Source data
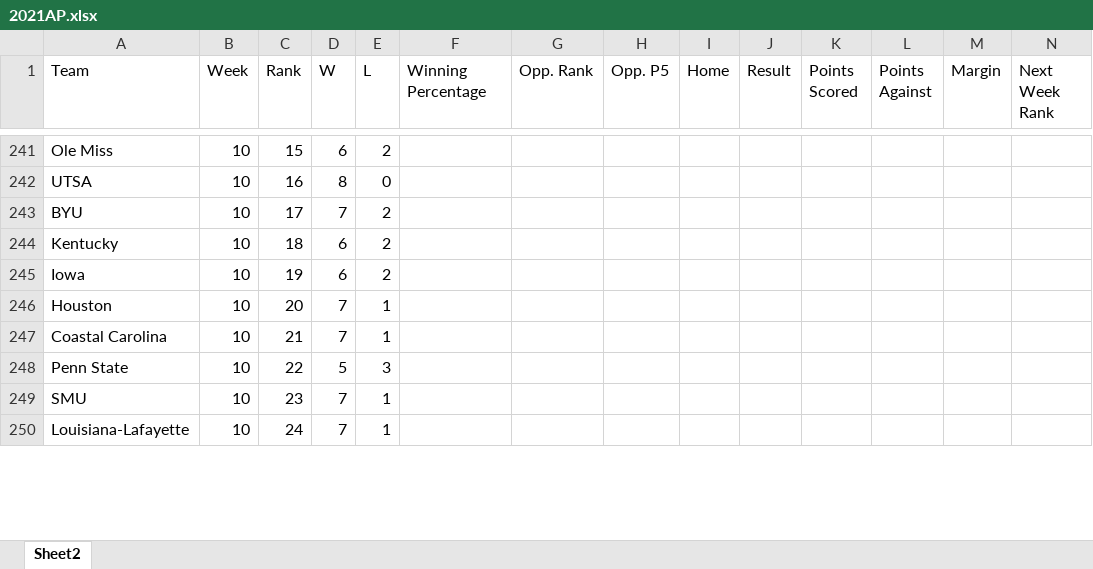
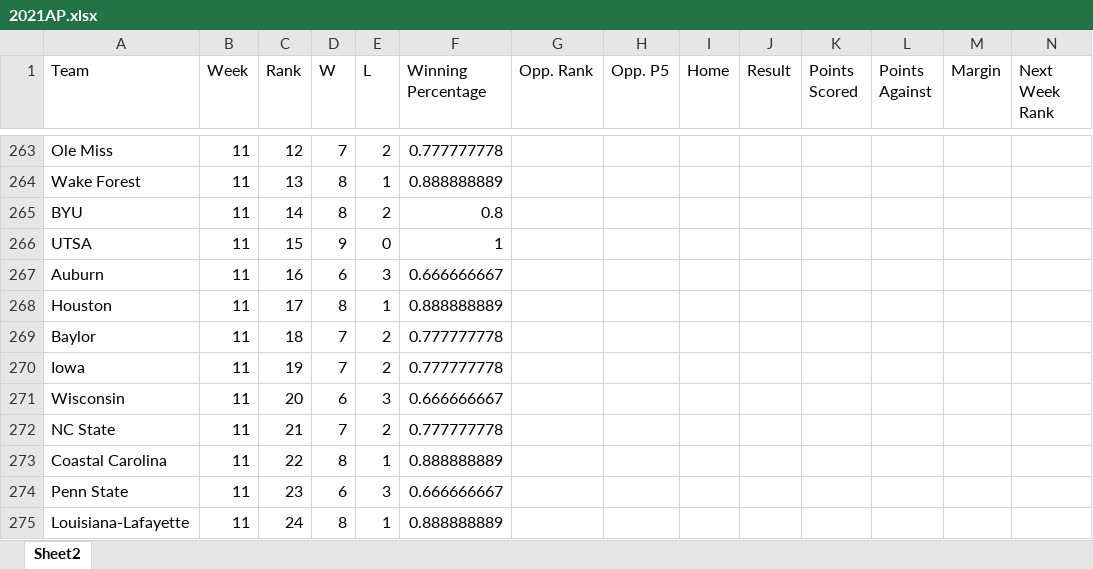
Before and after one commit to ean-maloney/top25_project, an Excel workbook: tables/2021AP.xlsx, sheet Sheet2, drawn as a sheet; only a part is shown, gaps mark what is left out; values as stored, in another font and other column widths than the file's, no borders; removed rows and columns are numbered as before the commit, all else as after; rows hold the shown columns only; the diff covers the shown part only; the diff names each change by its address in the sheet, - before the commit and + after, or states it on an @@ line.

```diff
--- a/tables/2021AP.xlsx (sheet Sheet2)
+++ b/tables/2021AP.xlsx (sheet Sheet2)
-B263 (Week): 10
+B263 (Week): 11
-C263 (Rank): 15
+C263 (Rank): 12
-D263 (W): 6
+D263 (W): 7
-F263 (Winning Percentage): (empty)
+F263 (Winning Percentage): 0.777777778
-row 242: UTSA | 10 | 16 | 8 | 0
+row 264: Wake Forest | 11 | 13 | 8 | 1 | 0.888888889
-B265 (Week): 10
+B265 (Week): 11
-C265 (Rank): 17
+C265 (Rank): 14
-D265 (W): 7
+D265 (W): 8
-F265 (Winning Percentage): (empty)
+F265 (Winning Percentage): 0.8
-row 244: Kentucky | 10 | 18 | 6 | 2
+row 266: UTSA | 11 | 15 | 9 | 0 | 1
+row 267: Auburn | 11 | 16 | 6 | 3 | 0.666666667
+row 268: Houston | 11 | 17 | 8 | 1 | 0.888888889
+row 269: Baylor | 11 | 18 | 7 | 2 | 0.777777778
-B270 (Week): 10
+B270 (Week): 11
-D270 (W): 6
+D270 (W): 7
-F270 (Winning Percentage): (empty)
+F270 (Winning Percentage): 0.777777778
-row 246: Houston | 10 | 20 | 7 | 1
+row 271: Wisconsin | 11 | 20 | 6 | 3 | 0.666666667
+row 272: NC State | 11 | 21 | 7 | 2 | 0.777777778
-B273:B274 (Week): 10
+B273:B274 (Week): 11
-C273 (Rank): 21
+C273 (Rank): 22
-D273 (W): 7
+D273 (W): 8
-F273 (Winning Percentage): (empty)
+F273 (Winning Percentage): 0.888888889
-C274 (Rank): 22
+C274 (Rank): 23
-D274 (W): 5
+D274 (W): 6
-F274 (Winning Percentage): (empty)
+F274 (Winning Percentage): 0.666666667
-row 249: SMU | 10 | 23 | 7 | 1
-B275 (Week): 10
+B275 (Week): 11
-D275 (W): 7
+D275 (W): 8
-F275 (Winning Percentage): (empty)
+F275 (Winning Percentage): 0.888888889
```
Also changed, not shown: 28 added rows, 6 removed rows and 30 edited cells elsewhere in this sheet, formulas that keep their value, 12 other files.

_Exercise prompt_. Please reproduce every record exactly as written, excluding the pictures.

_Solution to this problem_.
Before and after one commit to ean-maloney/top25_project, an Excel workbook: tables/2021AP.xlsx, sheet Sheet2, drawn as a sheet; only a part is shown, gaps mark what is left out; values as stored, in another font and other column widths than the file's, no borders; removed rows and columns are numbered as before the commit, all else as after; rows hold the shown columns only; the diff covers the shown part only; the diff names each change by its address in the sheet, - before the commit and + after, or states it on an @@ line.

```diff
--- a/tables/2021AP.xlsx (sheet Sheet2)
+++ b/tables/2021AP.xlsx (sheet Sheet2)
-B263 (Week): 10
+B263 (Week): 11
-C263 (Rank): 15
+C263 (Rank): 12
-D263 (W): 6
+D263 (W): 7
-F263 (Winning Percentage): (empty)
+F263 (Winning Percentage): 0.777777778
-row 242: UTSA | 10 | 16 | 8 | 0
+row 264: Wake Forest | 11 | 13 | 8 | 1 | 0.888888889
-B265 (Week): 10
+B265 (Week): 11
-C265 (Rank): 17
+C265 (Rank): 14
-D265 (W): 7
+D265 (W): 8
-F265 (Winning Percentage): (empty)
+F265 (Winning Percentage): 0.8
-row 244: Kentucky | 10 | 18 | 6 | 2
+row 266: UTSA | 11 | 15 | 9 | 0 | 1
+row 267: Auburn | 11 | 16 | 6 | 3 | 0.666666667
+row 268: Houston | 11 | 17 | 8 | 1 | 0.888888889
+row 269: Baylor | 11 | 18 | 7 | 2 | 0.777777778
-B270 (Week): 10
+B270 (Week): 11
-D270 (W): 6
+D270 (W): 7
-F270 (Winning Percentage): (empty)
+F270 (Winning Percentage): 0.777777778
-row 246: Houston | 10 | 20 | 7 | 1
+row 271: Wisconsin | 11 | 20 | 6 | 3 | 0.666666667
+row 272: NC State | 11 | 21 | 7 | 2 | 0.777777778
-B273:B274 (Week): 10
+B273:B274 (Week): 11
-C273 (Rank): 21
+C273 (Rank): 22
-D273 (W): 7
+D273 (W): 8
-F273 (Winning Percentage): (empty)
+F273 (Winning Percentage): 0.888888889
-C274 (Rank): 22
+C274 (Rank): 23
-D274 (W): 5
+D274 (W): 6
-F274 (Winning Percentage): (empty)
+F274 (Winning Percentage): 0.666666667
-row 249: SMU | 10 | 23 | 7 | 1
-B275 (Week): 10
+B275 (Week): 11
-D275 (W): 7
+D275 (W): 8
-F275 (Winning Percentage): (empty)
+F275 (Winning Percentage): 0.888888889
```
Also changed, not shown: 28 added rows, 6 removed rows and 30 edited cells elsewhere in this sheet, formulas that keep their value, 12 other files.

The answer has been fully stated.